Night Flight: Amelia Earhart Crosses the Atlantic by Robert Burleigh, paintings by Wendell Minor (Simon & Schuster, 2011)
Robert Burleigh uses poetic language to detail Amelia Earhart’s 1932 flight across the ocean, the first time a woman made this over-2000-mile trip solo. Readers will be engaged by the details of the weather and single-engine airplane as well as the inner journey: there’s excitement, fear, fatigue, nostalgia, and always courage. Burleigh makes use of metaphors and present-tense free verse couplets to bring out feelings with well-chosen words. Here’s an example:
“1:00 a.m. The friendly night becomes a graph of fear:
a jagged line between where-I-am and not-quite-sure.”
Wendell Minor shows the red Vega with rounded contours from many perspectives. The way he gives close-ups into the cockpit then switches to long views adds excitement. I love the contrast between the double page spread when Amelia Earhart leaves a wide bleak runway in Newfoundland, and the one where cows cavort across green fields when Earhart safely lands in Ireland, and “the world returns to her deafened ears.” Endpaper aficionados will enjoy the Lockheed Vega drawn in front of a map of the journey.
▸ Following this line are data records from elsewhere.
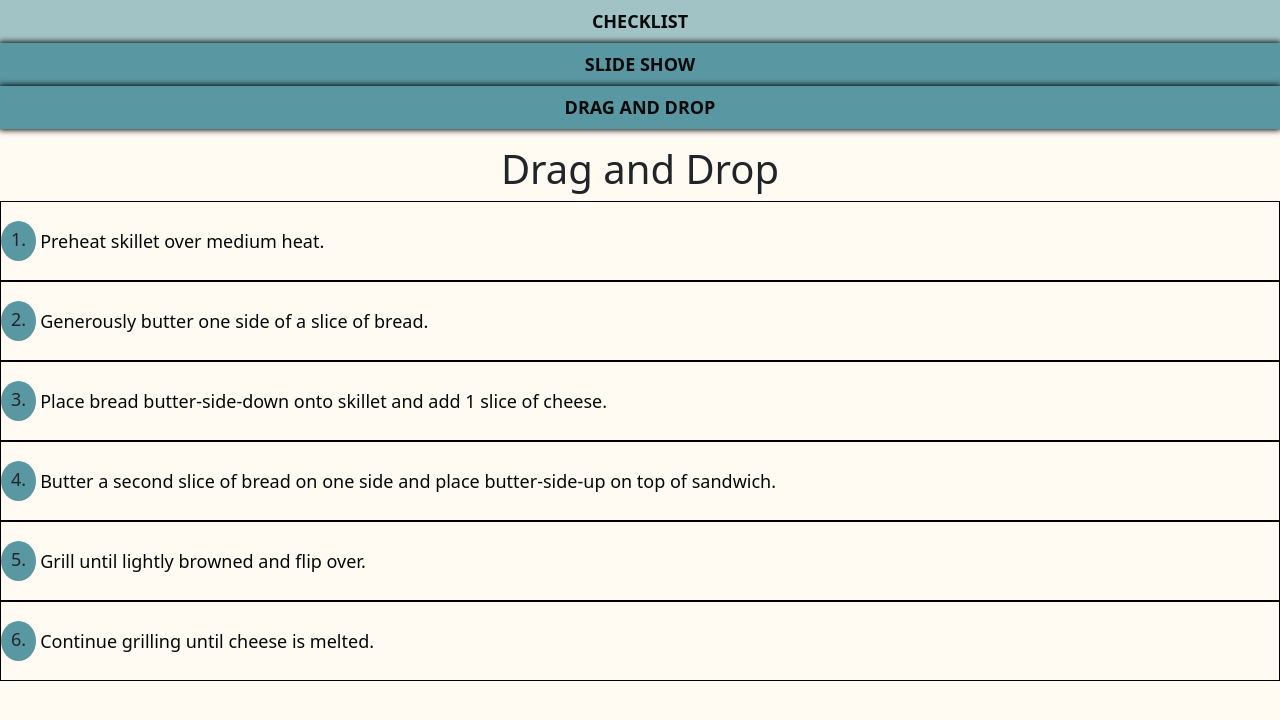
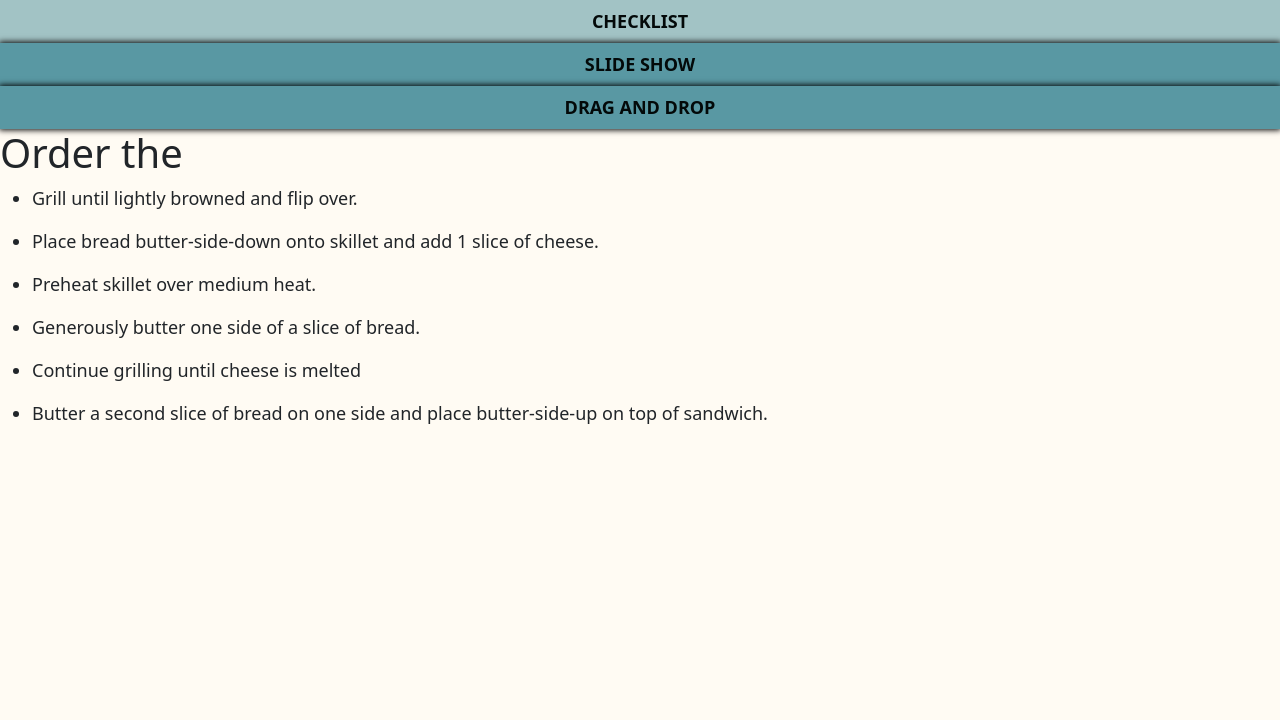
Before and after one commit to chrisvangroll/react-practice, a React (Create React App) app in the folder app/: page /dragDrop in a window 1280 px wide. Shown: the top 720 px of the page. Built offline with nearby package versions, Linux system fonts and the light colour scheme.

Commit message:
Drag and drop functions

```diff
--- a/app/src/components/DragDrop.jsx
+++ b/app/src/components/DragDrop.jsx
@@ -1,69 +1,135 @@
-import React from 'react'
+import React, { useState } from 'react';
+import { DragDropContext, Droppable, Draggable } from 'react-beautiful-dnd';
 
-export default function DragDrop() {
-    return (
-        <main>
-            <h1 class='text-center mt-3'>Drag and Drop</h1>
-            <div class='stepContainer d-flex flex-row'>
-                <div class='number d-flex justify-content-center align-items-center me-1'>
-                    <span>1.</span>
-                </div>
-                <div class='d-flex justify-content-center align-items-center'>
-                    <div draggable ='true' className="draggable">
-                        Preheat skillet over medium heat.
-                    </div>
-                </div>
-            </div>
-            <div class='stepContainer d-flex flex-row'>
-                <div class='number d-flex justify-content-center align-items-center me-1'>
-                    <span>2.</span>
-                </div>
-                <div class='d-flex justify-content-center align-items-center'>
-                    <div draggable ='true' className="draggable">
-                        Generously butter one side of a slice of bread.
-                    </div>
-                </div>
-            </div>
-            <div class='stepContainer d-flex flex-row'>
-                <div class='number d-flex justify-content-center align-items-center me-1'>
-                    <span>3.</span>
-                </div>
-                <div class='d-flex justify-content-center align-items-center'>
-                    <div draggable ='true' className="draggable">
-                        Place bread butter-side-down onto skillet and add 1 slice of cheese.
-                    </div>
-                </div>
-            </div>
-            <div class='stepContainer d-flex flex-row'>
-                <div class='number d-flex justify-content-center align-items-center me-1'>
-                    <span>4.</span>
-                </div>
-                <div class='d-flex justify-content-center align-items-center'>
-                    <div draggable ='true' className="draggable">
-                        Butter a second slice of bread on one side and place butter-side-up on top of sandwich.
-                    </div>
-                </div>
-            </div>
-            <div class='stepContainer d-flex flex-row'>
-                <div class='number d-flex justify-content-center align-items-center me-1'>
-                    <span>5.</span>
-                </div>
-                <div class='d-flex justify-content-center align-items-center'>
-                    <div draggable ='true' className="draggable">
-                         Grill until lightly browned and flip over.
-                    </div>
-                </div>
-            </div>
-            <div class='stepContainer d-flex flex-row'>
-                <div class='number d-flex justify-content-center align-items-center me-1'>
-                    <span>6.</span>
-                </div>
-                <div class='d-flex justify-content-center align-items-center'>
-                    <div draggable ='true' className="draggable">
-                        Continue grilling until cheese is melted.
-                    </div>
-                </div>
-            </div>
-        </main>
-    )
+
+const finalSpaceCharacters = [
+  {
+    id: 'fifth',
+    name: 'Grill until lightly browned and flip over.'
+  },
+  {
+    id: 'third',
+    name: 'Place bread butter-side-down onto skillet and add 1 slice of cheese.'
+  },
+  {
+    id: 'first',
+    name: 'Preheat skillet over medium heat.'
+  },
+  {
+    id: 'second',
+    name: 'Generously butter one side of a slice of bread.'
+  },
+
+  {
+    id: 'sixth',
+    name: 'Continue grilling until cheese is melted'
+  },
+  {
+    id: 'fourth',
+    name: 'Butter a second slice of bread on one side and place butter-side-up on top of sandwich.'
+  }
+]
+
+function DragDrop() {
+  const [characters, updateCharacters] = useState(finalSpaceCharacters);
+
+  function handleOnDragEnd(result) {
+    if (!result.destination) return;
+
+    const items = Array.from(characters);
+    const [reorderedItem] = items.splice(result.source.index, 1);
+    items.splice(result.destination.index, 0, reorderedItem);
+
+    updateCharacters(items);
+  }
+
+  return (
+    <div className="App">
+      <header className="App-header">
+        <h1>Order the</h1>
+        <DragDropContext onDragEnd={handleOnDragEnd}>
+          <Droppable droppableId="characters">
+            {(provided) => (
+              <ul className="characters" {...provided.droppableProps} ref={provided.innerRef}>
+                {characters.map(({id, name}, index) => {
+                  return (
+                    <Draggable key={id} draggableId={id} index={index}>
+                      {(provided) => (
+                        <li ref={provided.innerRef} {...provided.draggableProps} {...provided.dragHandleProps}>
+
+                          <p>
+                            { name }
+                          </p>
+                        </li>
+                      )}
+                    </Draggable>
+                  );
+                })}
+                {provided.placeholder}
+              </ul>
+            )}
+          </Droppable>
+        </DragDropContext>
+      </header>
+    </div>
+  );
 }
+
+export default DragDrop;
+
+
+// import React, {useState} from 'react';
+// import {DragDropContext, Droppable, Draggable} from 'react-beautiful-dnd';
+
+
+
+// export default function DragDrop() {
+
+// const steps = [
+//     {
+//         id:1,
+//         step:'Preheat skillet over medium heat.'
+//     },
+//     {
+//         id:2,
+//         step:'Generously butter one side of a slice of bread.'
+//     },
+//     {
+//         id:3,
+//         step:'Place bread butter-side-down onto skillet and add 1 slice of cheese.'
+//     },
+//     {
+//         id:4,
+//         step:'Continue grilling until cheese is melted.'
+//     },
+//     {
+//         id:5,
+//         step:'Grill until lightly browned and flip over.'
+//     },
+//     {
+//         id:6,
+//         step:'Butter a second slice of bread on one side and place butter-side-up on top of sandwich.'
+//     }
+// ]
+//     return (
+//         <main>
+//             <h1 class='text-center mt-3'>Drag and Drop</h1>
+//             <DragDropContext>
+//                 <Droppable droppableId='dropId'>
+//                     {(provided)=>
+//                     <ul {...provided.droppableProps} ref={provided.innerRef}>{steps.map(({id, step}, index)=>{
+//                         return (
+//                             <Draggable key={id} draggableId={id} index={index}>
+//                                 {(provided)=>(
+//                                 <li {...provided.draggableProps} {...provided.dragHandleProps} ref={provided.innerRef}>{step}</li>
+//                                 )}
+//                             </Draggable>
+//                         )
+//                     })}
+//                     </ul>
+//                     }
+//                 </Droppable>
+//             </DragDropContext>
+//         </main>
+//     )
+// }
--- a/app/src/styles/components/_dragDrop.scss
+++ b/app/src/styles/components/_dragDrop.scss
@@ -1,21 +1,11 @@
-.stepContainer{
+.draggable{
+    background-color: $white;
+    color: $black;
     height: 80px;
-    border: solid black 1px;
-    //background-color: $black;
-    //color: $white;
+    margin-bottom: 10px;
+    background-color: $blue;
+}
 
-
-
-    span{
-        background-color: $blue;
-        border-radius: 50%;
-        padding: 5px 10px 5px 10px;
-        height: 40px;
-    }
-
-    .draggable{
-        background-color: $white;
-        color: $black;
-        display: inline;
-    }
+.dragging{
+    opacity: .5;
 }
--- a/app/src/styles/styles.css
+++ b/app/src/styles/styles.css
@@ -47,18 +47,14 @@
   background-color: #5998a38f;
 }
 
-.stepContainer {
-  height: 80px;
-  border: solid black 1px;
-}
-.stepContainer span {
-  background-color: #5998a3;
-  border-radius: 50%;
-  padding: 5px 10px 5px 10px;
-  height: 40px;
-}
-.stepContainer .draggable {
+.draggable {
   background-color: #FFFBF3;
   color: #030909;
-  display: inline;
+  height: 80px;
+  margin-bottom: 10px;
+  background-color: #5998a3;
+}
+
+.dragging {
+  opacity: 0.5;
 }/*# sourceMappingURL=styles.css.map */
--- a/app/src/styles/utils/_variables.scss
+++ b/app/src/styles/utils/_variables.scss
@@ -1,3 +1,4 @@
 $blue: #5998a3;
+$lightBlue: #5998a38f;
 $white: #FFFBF3;
 $black: #030909;
```
Also changed, not shown: 1 other file (tests, documents, lock files or other folders).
Robert Burleigh offers an overview of Earhart’s career in the afterword, and Wendell Minor gives us a look into his meticulous research. We also get a bibliography and quotes from Earhart on aviation, women’s rights, and determination.